**Exercise instructions**.
Below this line are records; write out exactly the lines from the one containing "--- a/login/login.css" through the one containing "The author's editor", with the pictures left out.
::::
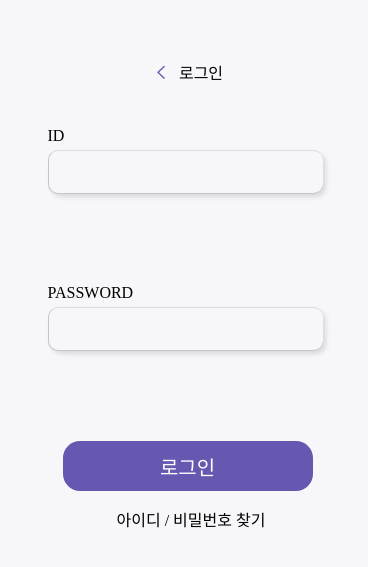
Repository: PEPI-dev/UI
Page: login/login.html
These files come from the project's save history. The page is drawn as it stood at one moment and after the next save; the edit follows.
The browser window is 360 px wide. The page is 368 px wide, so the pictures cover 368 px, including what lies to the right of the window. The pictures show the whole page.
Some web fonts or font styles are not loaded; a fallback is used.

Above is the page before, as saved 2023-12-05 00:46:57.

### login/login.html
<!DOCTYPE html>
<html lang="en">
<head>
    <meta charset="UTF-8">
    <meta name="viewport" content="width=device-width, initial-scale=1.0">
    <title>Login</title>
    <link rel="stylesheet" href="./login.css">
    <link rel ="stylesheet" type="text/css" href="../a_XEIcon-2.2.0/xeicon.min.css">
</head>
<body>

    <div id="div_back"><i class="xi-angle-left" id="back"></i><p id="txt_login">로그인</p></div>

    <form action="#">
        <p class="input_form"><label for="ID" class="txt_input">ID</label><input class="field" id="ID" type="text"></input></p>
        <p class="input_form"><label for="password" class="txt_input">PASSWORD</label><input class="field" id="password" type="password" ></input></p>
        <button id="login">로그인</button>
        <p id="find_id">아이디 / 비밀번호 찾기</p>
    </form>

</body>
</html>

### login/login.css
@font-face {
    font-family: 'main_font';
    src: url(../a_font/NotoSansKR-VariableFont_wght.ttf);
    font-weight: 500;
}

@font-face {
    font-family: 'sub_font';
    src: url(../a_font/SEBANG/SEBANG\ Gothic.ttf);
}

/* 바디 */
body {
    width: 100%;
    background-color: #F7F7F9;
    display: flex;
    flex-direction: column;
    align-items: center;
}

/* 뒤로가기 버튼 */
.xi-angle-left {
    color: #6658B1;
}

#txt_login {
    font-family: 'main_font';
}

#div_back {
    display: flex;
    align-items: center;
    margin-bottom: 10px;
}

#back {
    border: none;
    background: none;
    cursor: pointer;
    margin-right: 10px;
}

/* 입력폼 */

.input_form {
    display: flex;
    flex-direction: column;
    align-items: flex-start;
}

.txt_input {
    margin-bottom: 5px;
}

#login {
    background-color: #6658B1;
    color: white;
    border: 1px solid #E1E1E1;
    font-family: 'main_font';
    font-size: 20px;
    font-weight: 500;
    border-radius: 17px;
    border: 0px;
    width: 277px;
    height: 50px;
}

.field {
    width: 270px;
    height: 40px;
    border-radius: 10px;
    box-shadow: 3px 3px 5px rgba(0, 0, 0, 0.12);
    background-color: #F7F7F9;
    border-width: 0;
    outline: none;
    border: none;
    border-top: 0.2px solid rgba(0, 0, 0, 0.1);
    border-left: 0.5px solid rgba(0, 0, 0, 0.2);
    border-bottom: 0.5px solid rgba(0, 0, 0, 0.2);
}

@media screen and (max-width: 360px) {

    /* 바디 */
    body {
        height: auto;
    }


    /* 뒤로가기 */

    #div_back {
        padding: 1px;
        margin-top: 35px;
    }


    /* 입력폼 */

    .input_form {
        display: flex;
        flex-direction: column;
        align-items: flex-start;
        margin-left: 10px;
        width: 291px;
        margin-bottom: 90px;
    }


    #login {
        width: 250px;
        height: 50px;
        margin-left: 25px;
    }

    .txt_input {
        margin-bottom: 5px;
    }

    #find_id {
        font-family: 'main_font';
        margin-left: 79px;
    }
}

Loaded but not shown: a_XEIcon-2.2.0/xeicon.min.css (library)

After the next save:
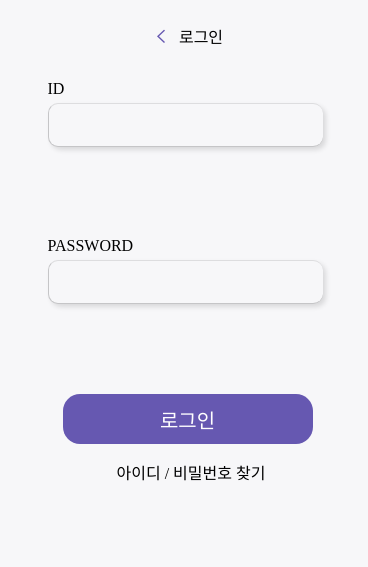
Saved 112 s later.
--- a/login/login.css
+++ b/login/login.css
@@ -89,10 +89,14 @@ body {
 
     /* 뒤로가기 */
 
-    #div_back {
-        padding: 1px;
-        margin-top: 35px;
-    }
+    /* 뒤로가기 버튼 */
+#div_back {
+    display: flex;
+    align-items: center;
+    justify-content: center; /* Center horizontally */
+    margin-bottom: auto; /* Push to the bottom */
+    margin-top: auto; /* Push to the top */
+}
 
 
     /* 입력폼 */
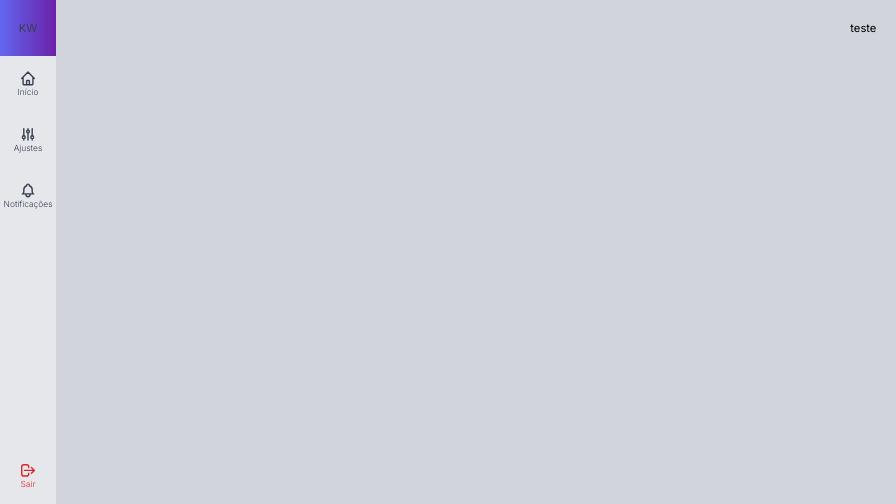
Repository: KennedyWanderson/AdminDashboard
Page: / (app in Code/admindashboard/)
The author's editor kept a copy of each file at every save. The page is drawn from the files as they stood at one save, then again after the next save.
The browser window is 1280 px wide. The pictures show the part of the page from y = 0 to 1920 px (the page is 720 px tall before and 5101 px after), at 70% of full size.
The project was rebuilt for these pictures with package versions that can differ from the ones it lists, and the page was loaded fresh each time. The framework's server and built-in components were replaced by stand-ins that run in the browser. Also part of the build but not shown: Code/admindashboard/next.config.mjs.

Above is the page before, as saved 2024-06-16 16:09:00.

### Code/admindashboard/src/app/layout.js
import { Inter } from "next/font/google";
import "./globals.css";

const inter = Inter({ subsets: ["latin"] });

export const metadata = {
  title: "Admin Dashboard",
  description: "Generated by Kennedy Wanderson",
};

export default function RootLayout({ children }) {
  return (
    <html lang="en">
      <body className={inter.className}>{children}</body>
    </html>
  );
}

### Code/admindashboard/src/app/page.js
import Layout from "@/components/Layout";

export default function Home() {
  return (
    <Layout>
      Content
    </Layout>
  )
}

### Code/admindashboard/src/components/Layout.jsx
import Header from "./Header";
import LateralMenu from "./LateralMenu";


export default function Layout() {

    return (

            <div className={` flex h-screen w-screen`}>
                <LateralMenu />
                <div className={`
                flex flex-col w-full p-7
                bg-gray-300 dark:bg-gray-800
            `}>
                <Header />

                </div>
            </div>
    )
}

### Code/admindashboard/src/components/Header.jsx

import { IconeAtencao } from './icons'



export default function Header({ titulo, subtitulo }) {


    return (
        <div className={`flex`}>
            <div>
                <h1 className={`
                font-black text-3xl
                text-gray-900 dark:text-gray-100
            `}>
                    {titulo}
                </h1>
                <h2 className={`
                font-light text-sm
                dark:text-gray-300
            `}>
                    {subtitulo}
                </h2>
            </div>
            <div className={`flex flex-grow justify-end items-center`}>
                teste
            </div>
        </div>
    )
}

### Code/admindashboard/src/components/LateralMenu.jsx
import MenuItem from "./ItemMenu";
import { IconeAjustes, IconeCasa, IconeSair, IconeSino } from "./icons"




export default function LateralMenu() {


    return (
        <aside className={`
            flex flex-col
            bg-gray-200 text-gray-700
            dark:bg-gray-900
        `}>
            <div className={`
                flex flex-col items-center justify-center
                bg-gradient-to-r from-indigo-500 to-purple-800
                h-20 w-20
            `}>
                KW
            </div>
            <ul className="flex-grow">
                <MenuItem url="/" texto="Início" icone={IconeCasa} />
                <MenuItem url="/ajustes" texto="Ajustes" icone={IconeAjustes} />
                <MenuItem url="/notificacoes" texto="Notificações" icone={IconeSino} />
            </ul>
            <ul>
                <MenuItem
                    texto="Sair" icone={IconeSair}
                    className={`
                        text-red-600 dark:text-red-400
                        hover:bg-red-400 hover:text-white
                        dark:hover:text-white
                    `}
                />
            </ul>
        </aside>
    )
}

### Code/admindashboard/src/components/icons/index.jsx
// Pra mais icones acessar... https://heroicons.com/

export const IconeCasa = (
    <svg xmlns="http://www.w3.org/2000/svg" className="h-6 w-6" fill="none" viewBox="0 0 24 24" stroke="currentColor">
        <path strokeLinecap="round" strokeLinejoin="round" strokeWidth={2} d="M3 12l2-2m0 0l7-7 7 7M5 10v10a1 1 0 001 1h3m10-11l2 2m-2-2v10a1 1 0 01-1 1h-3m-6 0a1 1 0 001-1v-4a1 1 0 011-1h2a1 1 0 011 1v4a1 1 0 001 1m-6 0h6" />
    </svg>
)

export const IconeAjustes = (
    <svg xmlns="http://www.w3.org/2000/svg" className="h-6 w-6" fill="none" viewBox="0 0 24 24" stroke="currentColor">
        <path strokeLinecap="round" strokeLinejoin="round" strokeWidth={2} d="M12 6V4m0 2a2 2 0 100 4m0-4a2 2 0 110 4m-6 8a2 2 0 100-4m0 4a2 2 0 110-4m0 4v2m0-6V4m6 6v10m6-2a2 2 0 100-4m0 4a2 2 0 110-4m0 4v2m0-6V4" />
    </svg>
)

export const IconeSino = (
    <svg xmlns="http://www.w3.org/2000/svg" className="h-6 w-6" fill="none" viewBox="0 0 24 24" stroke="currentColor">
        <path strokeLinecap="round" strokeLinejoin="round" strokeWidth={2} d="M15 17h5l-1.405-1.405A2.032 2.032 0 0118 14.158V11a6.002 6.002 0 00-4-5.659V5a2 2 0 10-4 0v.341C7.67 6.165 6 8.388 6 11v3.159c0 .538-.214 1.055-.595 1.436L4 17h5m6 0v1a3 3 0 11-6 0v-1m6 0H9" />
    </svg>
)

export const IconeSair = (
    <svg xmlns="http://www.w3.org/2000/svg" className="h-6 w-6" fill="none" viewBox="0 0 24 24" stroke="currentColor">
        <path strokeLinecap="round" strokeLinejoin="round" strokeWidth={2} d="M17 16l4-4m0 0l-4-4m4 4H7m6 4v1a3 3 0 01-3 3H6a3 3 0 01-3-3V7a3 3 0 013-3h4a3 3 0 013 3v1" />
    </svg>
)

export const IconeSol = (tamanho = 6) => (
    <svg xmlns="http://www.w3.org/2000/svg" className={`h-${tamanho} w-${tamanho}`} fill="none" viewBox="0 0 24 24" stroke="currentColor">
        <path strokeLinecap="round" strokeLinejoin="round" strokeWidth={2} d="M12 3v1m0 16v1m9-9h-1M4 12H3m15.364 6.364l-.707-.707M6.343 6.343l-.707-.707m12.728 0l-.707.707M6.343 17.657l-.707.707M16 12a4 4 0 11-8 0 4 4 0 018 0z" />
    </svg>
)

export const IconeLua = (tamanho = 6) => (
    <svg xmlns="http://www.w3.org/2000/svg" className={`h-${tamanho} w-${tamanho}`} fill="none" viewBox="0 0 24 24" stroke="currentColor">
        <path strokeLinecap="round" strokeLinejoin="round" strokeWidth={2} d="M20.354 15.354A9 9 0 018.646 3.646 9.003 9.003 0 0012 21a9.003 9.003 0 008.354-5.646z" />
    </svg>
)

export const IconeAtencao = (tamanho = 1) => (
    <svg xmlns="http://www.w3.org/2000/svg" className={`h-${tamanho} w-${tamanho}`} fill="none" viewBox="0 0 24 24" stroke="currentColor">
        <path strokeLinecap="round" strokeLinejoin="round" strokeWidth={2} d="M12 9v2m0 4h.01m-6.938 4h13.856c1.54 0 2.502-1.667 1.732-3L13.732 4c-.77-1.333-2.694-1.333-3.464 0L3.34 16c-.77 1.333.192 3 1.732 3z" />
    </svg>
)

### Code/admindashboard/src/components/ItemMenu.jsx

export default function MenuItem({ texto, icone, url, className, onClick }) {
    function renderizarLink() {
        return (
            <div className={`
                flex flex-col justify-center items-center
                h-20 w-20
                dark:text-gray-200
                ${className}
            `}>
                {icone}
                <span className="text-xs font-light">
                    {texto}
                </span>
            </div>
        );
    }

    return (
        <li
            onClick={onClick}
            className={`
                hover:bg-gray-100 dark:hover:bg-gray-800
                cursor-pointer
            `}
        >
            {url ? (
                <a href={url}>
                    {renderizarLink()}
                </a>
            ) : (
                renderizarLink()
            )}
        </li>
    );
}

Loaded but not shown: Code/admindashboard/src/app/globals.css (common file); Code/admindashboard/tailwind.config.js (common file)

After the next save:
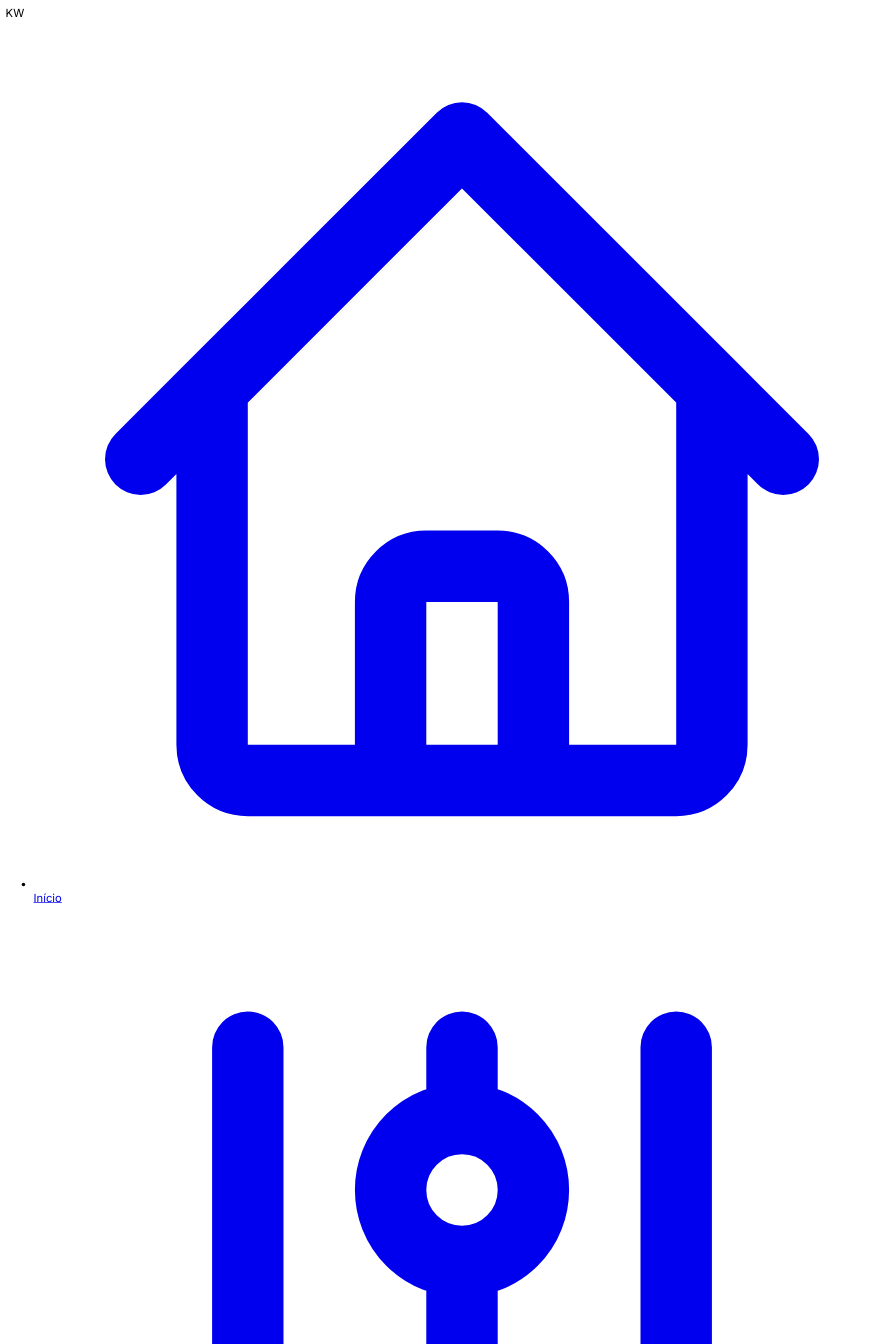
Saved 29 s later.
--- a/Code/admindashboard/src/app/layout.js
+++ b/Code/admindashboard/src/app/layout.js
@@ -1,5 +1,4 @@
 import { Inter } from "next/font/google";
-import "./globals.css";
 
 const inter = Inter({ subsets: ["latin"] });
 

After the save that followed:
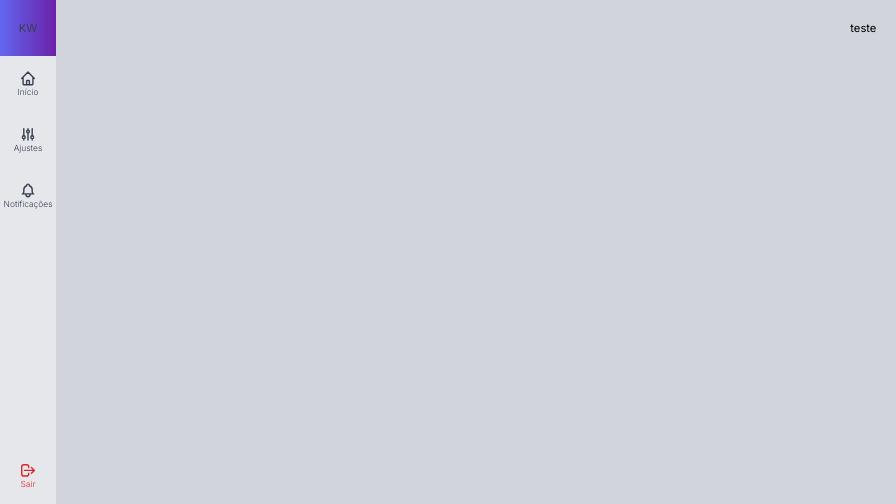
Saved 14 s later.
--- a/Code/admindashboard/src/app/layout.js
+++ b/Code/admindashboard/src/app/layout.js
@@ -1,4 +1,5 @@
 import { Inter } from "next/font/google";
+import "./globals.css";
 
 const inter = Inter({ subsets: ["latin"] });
::::
**Solution to the exercise**.
--- a/login/login.css
+++ b/login/login.css
@@ -89,10 +89,14 @@ body {
 
     /* 뒤로가기 */
 
-    #div_back {
-        padding: 1px;
-        margin-top: 35px;
-    }
+    /* 뒤로가기 버튼 */
+#div_back {
+    display: flex;
+    align-items: center;
+    justify-content: center; /* Center horizontally */
+    margin-bottom: auto; /* Push to the bottom */
+    margin-top: auto; /* Push to the top */
+}
 
 
     /* 입력폼 */
Repository: KennedyWanderson/AdminDashboard
Page: / (app in Code/admindashboard/)
The author's editor kept a copy of each file at every save. The page is drawn from the files as they stood at one save, then again after the next save.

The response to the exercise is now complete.